Task instructions: Search the data for the word "distribution". Reproduce every line where it is found.

Input for this task:
————
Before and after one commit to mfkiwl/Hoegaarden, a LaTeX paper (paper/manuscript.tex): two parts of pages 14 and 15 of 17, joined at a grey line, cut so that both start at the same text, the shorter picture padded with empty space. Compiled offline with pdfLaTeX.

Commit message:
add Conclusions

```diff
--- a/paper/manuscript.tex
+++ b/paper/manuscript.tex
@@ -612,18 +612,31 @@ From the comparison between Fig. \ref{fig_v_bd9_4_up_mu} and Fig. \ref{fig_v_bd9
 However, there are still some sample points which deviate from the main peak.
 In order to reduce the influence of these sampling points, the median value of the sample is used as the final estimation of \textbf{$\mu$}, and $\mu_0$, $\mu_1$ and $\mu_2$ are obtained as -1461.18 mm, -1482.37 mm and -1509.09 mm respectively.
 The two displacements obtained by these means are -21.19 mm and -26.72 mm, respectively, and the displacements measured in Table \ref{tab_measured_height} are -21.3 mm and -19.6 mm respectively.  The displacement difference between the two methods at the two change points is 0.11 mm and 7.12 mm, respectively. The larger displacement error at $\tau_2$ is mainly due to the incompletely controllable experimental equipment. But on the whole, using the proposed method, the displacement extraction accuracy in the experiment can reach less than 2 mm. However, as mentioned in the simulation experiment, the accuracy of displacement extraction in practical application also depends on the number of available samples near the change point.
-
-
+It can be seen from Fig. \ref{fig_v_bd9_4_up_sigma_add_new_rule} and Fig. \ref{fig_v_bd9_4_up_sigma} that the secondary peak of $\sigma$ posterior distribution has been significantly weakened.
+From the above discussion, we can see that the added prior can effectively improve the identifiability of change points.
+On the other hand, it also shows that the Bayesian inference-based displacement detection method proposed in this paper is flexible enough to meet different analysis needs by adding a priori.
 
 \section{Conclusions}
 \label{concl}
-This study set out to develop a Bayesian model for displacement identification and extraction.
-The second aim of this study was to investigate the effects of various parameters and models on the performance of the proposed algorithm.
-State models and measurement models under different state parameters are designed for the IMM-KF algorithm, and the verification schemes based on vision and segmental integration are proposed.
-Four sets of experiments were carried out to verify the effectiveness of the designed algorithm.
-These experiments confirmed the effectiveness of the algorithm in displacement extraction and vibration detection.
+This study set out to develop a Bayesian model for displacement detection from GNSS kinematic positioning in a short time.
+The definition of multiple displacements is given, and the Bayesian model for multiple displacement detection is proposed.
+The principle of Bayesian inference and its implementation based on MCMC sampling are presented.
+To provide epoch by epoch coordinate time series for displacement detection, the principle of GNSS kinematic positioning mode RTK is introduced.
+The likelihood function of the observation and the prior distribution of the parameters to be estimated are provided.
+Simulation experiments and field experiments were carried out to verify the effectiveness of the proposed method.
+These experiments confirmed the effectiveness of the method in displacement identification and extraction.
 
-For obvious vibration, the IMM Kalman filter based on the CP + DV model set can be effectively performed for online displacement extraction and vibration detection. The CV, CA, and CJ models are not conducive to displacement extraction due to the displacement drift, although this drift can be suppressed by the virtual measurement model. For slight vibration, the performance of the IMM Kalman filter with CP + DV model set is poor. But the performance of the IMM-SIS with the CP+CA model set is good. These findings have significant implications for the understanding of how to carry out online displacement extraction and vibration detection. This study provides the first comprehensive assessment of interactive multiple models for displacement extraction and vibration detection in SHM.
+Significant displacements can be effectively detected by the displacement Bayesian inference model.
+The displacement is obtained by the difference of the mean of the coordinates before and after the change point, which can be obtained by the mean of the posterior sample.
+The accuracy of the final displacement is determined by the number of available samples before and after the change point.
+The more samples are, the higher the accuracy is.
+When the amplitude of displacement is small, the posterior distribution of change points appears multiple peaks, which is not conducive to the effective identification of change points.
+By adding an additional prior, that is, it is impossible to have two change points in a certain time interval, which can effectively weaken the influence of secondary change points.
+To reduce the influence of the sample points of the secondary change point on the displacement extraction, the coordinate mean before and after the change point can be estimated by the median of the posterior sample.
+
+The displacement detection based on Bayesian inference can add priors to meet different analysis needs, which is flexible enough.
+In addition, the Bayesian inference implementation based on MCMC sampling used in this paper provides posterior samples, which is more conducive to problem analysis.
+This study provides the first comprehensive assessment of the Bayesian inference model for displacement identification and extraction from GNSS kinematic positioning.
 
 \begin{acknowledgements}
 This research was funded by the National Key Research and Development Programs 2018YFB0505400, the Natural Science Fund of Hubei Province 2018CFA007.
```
————
Task output:
+It can be seen from Fig. \ref{fig_v_bd9_4_up_sigma_add_new_rule} and Fig. \ref{fig_v_bd9_4_up_sigma} that the secondary peak of $\sigma$ posterior distribution has been significantly weakened.
+The likelihood function of the observation and the prior distribution of the parameters to be estimated are provided.
+When the amplitude of displacement is small, the posterior distribution of change points appears multiple peaks, which is not conducive to the effective identification of change points.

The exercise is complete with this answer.